Maisie’s character makes for uncommonly good reading. Winspear avoids all the simplistic, predictable versions of independent female sleuth that have proliferated over the years. She has described how, in her childhood, she observed her grandfather who was gassed and wounded with shrapnel in the Great War and her grandmother who was injured in a munitions factory explosion. She had questions that got only partial answers—this was not the generation to talk about their war experiences. She noticed the remarkable women in her neighborhood who had built lives without husbands or children because so many of the men in their generation had been killed. Maisie Dobbs appears to have had a long, sensitive birthing in Winspear’s fertile imagination, although she describes first “seeing” Maisie almost fully understood in a flash while driving one day, which she calls her moment of writer’s grace. All her characters, not only Miss Dobbs herself, will reach into you in ways that go well beyond the usual mystery novel.

In A Lesson in Secrets, Maisie takes a new direction professionally, working undercover for the Secret Service. As her mentor Maurice had written to her, “I have observed your work in recent years, and it does not claim the full measure of your skill or intellect.” Never comfortable without a challenge, Maisie chooses the “new path” Maurice had hinted at. Her love life also takes some mysterious turns, which is not surprising for someone who is as suspicious of the possibility of “happily ever after” as Maisie is.

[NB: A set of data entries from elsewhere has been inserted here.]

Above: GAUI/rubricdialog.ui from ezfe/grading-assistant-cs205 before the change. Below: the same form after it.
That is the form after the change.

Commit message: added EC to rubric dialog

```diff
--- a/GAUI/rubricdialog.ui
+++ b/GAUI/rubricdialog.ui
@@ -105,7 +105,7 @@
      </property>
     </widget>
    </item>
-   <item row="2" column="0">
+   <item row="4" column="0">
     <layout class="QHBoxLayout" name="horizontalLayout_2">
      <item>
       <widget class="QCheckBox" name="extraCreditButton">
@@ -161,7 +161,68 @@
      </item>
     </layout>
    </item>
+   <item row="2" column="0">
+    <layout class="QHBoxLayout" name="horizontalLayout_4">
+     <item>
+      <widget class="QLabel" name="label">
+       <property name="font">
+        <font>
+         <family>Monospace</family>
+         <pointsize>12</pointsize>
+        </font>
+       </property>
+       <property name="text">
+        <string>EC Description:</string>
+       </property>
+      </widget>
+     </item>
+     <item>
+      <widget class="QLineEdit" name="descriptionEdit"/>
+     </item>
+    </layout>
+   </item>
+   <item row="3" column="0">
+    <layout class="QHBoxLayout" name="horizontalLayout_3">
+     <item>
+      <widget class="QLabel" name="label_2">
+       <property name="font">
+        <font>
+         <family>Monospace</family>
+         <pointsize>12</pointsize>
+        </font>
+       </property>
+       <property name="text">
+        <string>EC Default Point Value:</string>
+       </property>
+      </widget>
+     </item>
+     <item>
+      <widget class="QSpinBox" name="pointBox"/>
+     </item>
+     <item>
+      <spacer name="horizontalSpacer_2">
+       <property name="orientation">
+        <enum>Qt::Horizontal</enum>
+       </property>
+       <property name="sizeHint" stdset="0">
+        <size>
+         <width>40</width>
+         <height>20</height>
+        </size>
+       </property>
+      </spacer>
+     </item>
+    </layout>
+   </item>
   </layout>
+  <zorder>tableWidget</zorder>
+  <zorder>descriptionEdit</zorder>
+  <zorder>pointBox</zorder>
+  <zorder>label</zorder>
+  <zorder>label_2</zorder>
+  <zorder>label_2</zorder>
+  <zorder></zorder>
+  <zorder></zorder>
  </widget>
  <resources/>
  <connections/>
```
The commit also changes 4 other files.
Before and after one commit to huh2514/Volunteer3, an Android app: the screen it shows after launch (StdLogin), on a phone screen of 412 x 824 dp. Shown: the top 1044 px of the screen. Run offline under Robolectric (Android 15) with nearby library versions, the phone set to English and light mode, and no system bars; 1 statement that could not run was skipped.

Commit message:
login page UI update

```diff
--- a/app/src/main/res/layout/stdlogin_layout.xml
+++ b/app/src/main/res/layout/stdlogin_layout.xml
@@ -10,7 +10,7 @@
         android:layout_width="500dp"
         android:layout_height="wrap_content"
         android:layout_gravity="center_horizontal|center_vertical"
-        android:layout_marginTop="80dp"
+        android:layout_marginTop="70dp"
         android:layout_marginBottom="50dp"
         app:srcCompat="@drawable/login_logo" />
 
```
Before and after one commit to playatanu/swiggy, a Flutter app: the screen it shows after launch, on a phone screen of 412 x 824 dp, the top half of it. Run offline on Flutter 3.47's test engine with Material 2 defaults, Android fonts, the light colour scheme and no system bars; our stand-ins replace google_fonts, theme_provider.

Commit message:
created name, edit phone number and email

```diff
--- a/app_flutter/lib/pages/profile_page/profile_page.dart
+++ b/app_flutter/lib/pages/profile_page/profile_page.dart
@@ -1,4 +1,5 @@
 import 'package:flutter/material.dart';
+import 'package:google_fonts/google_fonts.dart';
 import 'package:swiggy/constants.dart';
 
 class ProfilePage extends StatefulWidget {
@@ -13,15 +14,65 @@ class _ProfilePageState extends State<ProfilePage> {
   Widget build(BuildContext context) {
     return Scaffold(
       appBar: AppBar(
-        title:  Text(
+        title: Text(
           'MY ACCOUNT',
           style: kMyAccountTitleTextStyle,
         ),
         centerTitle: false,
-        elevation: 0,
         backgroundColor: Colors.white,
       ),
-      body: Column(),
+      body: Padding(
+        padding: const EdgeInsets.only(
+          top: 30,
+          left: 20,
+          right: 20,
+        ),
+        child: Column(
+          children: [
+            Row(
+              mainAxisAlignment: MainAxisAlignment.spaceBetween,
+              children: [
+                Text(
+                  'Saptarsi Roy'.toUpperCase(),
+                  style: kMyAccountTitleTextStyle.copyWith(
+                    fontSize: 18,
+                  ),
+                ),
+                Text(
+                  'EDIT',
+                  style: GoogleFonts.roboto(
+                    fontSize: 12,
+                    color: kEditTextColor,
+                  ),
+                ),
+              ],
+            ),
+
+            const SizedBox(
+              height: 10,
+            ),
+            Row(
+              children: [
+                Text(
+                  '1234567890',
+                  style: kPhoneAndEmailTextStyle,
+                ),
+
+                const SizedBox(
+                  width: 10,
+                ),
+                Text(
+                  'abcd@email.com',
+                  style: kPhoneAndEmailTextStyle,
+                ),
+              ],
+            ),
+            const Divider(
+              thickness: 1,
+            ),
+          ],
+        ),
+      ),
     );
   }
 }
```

While her assignment from SIS involves monitoring activities in a Cambridge college “not in the interests of the Crown” rather than hunting down murderers, she still manages to find a dead body. As she discovers, there are a number of people who might have been willing to kill this man with a complicated, hidden past. A Lesson in Secrets, set in 1932, depicts the conflicting political currents of the years leading up to World War II. Maisie and the Secret Service do not see eye to eye about who the true threats to the Crown will prove to be. Not only is this assignment part of a fascinating spider web reaching across Europe, but clearly we have more to come. I can’t wait, but of course, now that I’ve read A Lesson in Secrets, I will wait patiently for one more year. Thank goodness Jacqueline Winspear writes a book a year!
9 likes · likeflag

Sign into Goodreads to see if any of your friends have read A Lesson in Secrets.
sign in »

No comments have been added yet.